A quick word on the title: Democracy ‘after’ COVID. Of course, in the literal sense, we aren’t through it yet and probably never will be … But ‘after’ in this case also means ‘following on from’ or ‘because of’. In the struggle to confront COVID, we’ve witnessed unprecedented responses from some of our most influential institutions who, in the past, have not always been noted for their ideological flexibility. These include central banks, treasuries and governments. Pretty much throwing out the neoliberal playbook, they did things virtually unthinkable as long ago as yesterday. In the non-aftermath of COVID-19, can democratic politics undergo a similar seismic shift?Excerpt from John Pennington’s introduction
John Pennington, one of the main organisers of the workshop, and a Trust Democracy committee member, opened the event by explaining the workshop’s title. He then invited Carson to take the lead. By reflecting on the long- medium- and short- histories of democracy, Carson invited us to consider what sort of democratic institutions we could and should have ‘after’ COVID.
Are we seeing a ‘shift’ that’s ‘seismic’? The answer would be NO – neither central nor local government in Aotearoa New Zealand has shown much interest in catching the deliberative wave that is ‘sweeping’ other OECD countries.
What about a ‘shift’ in democratic politics? Trust Democracy thinks the answer is YES based on the number of people who registered (52) and took part in the workshop (35), and their experience and standing: quite a few had organised or were organising deliberative processes, many knew a lot about international initiatives, and many were in positions to influence change.
It was also very heartening to hear of some real initiatives. One was about educating senior local body officials and elected representatives about deliberative democracy. And another was about a civil society group working with an iwi, a local authority and community groups to learn about, design and organise a local citizens’ assembly. It was noted how quickly such plans can progress if the time is taken to develop relationships and shared understandings from the start.
Who would you like to hear from about what?
Trust Democracy will organise future events. Please contact us about who you would like to hear from and about what.
Some simple actions for democracy
- Share the video and/or this blog post.
- Talk to family, friends, colleagues and even strangers about some of the issues and ideas for democracy ‘after’ COVID.

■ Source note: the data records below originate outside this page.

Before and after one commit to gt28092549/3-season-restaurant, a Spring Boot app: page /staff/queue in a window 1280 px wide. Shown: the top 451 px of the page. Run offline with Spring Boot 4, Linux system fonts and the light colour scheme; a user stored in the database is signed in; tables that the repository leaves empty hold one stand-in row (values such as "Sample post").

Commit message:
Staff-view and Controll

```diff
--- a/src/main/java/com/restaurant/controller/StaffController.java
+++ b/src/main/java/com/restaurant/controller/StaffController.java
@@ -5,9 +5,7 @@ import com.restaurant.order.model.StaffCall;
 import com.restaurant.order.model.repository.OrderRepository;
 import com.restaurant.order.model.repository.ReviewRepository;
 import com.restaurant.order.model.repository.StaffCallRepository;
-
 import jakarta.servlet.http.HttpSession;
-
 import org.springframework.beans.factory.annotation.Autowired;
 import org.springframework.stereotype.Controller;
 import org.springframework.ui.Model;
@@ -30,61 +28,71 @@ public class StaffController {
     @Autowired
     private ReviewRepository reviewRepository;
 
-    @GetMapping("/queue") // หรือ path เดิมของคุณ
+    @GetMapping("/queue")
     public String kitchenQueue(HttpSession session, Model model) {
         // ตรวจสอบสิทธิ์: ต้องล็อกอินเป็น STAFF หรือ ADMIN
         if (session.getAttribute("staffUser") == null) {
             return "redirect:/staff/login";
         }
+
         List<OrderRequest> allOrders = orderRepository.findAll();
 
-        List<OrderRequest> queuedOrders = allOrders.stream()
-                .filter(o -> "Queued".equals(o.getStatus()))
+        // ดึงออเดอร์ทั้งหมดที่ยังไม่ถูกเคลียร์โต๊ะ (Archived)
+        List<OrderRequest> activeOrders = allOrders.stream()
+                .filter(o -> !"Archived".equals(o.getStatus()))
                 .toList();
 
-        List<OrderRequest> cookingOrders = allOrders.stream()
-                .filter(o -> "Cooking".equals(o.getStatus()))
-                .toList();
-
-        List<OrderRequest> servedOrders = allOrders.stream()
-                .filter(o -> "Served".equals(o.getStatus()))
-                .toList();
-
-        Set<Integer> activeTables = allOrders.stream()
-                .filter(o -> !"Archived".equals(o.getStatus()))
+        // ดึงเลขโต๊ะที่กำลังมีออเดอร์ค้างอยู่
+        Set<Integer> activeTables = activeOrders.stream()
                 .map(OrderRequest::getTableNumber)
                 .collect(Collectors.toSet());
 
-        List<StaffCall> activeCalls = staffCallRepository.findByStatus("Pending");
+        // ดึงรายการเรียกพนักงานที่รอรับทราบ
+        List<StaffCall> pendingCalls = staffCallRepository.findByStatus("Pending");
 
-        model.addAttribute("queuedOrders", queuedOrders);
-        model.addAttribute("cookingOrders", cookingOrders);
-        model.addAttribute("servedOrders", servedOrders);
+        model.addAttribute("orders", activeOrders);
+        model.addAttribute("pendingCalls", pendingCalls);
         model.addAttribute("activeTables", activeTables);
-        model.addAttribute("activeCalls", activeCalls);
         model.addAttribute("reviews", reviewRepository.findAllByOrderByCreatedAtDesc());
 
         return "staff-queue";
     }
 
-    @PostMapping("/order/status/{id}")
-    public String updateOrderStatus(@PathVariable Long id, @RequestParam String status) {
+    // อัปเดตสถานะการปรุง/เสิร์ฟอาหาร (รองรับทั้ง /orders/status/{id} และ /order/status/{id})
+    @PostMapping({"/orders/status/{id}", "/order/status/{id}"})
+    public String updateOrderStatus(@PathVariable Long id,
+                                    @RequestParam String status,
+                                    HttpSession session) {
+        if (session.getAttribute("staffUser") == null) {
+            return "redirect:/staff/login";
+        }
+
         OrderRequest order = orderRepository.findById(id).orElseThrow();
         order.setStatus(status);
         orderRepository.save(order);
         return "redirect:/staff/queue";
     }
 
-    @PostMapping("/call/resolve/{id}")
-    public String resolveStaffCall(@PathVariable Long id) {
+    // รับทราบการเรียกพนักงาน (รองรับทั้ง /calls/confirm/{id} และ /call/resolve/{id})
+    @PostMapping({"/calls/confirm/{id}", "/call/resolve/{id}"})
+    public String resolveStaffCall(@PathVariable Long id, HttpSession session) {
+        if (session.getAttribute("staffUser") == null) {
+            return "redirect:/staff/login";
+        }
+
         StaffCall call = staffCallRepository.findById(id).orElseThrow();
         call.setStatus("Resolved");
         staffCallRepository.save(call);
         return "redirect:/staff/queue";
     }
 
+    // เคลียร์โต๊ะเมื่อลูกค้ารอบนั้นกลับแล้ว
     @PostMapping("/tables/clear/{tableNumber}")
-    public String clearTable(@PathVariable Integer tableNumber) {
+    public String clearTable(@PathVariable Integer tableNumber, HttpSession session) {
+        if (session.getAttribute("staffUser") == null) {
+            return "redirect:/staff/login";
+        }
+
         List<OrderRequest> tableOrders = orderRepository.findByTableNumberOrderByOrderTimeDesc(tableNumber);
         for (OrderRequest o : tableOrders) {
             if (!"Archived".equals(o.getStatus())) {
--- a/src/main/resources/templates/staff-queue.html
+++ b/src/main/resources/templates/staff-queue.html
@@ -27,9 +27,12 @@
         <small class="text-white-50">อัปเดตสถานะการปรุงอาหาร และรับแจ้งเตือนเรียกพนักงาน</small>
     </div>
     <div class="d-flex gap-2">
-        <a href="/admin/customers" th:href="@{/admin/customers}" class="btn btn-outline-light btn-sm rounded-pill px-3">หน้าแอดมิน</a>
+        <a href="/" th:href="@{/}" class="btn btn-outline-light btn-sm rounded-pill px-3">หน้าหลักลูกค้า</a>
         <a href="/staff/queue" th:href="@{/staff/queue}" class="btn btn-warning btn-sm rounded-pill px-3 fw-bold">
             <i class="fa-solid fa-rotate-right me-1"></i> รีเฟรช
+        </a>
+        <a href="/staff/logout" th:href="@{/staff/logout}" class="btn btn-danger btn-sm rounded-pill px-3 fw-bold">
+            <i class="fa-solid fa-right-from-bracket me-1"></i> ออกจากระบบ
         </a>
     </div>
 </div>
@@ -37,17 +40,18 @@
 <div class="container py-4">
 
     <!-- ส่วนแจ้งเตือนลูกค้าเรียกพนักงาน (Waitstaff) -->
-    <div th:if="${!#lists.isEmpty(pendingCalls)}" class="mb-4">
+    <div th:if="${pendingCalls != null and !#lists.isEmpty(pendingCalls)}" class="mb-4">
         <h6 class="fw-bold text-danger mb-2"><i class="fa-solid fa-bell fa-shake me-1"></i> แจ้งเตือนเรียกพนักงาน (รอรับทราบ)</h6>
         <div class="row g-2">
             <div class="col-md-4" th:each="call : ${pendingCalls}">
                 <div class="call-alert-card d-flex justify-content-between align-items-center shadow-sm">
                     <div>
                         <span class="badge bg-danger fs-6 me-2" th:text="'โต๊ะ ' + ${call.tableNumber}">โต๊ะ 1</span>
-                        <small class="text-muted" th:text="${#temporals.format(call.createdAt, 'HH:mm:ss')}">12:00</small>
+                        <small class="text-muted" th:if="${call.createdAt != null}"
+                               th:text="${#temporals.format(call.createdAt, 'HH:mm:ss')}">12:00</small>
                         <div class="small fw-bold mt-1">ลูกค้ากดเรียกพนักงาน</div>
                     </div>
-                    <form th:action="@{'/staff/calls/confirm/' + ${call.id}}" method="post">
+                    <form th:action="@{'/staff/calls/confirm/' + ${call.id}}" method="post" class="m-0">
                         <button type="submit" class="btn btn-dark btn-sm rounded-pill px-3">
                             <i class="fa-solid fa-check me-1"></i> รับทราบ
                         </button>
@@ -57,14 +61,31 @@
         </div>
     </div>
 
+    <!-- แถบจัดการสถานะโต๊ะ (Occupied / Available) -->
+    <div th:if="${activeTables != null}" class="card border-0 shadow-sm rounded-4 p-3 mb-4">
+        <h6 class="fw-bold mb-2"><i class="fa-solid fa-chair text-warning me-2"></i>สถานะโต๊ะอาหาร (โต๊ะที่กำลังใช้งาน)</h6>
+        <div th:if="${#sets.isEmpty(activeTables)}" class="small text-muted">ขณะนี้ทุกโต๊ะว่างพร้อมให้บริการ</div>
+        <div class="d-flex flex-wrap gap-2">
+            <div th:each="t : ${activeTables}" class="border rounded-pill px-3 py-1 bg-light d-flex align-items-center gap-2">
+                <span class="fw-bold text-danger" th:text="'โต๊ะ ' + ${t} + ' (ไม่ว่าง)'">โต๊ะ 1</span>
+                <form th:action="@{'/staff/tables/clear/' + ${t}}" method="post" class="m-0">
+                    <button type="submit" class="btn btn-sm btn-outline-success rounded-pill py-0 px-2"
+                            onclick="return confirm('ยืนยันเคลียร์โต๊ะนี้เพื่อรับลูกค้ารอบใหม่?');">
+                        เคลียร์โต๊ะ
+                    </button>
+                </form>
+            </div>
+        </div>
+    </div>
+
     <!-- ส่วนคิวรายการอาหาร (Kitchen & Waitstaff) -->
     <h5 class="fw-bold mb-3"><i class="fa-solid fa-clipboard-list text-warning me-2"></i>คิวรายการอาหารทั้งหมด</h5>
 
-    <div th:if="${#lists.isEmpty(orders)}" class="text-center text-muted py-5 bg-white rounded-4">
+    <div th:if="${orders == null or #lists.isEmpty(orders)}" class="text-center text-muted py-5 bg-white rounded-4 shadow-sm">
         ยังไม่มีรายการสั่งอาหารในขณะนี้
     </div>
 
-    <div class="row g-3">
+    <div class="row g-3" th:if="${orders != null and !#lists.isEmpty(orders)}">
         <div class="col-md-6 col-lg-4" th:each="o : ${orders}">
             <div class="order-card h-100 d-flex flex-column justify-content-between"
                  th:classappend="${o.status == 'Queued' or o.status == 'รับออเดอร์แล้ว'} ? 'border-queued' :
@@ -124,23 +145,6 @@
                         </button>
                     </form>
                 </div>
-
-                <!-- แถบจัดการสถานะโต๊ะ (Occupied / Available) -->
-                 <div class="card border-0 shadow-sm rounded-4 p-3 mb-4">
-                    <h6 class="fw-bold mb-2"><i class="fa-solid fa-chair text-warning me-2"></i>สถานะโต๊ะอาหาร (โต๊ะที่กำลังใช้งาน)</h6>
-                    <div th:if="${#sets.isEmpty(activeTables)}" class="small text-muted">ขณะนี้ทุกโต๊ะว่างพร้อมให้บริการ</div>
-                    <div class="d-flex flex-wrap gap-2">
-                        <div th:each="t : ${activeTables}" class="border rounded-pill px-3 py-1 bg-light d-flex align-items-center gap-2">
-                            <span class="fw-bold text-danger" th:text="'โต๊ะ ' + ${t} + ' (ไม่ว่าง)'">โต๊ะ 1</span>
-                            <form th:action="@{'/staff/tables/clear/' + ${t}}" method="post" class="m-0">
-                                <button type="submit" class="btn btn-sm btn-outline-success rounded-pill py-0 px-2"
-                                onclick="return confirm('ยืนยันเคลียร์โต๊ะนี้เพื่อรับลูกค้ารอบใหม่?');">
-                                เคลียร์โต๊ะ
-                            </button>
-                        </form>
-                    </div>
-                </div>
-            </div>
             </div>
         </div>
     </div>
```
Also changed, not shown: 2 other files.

- Post a reply to this post if you have questions or comments about democracy ‘after’ COVID or the workshop.
- Review and share Carson’s resource list for the workshop, see ‘Homework’ for Democracy.
- Receive occasional newsletters from Trust Democracy, sign-up here.
- Support Trust Democracy by applying to become a member here. Membership is by koha/gift.
- For more background about the workshop, see Democracy ‘after’ COVID.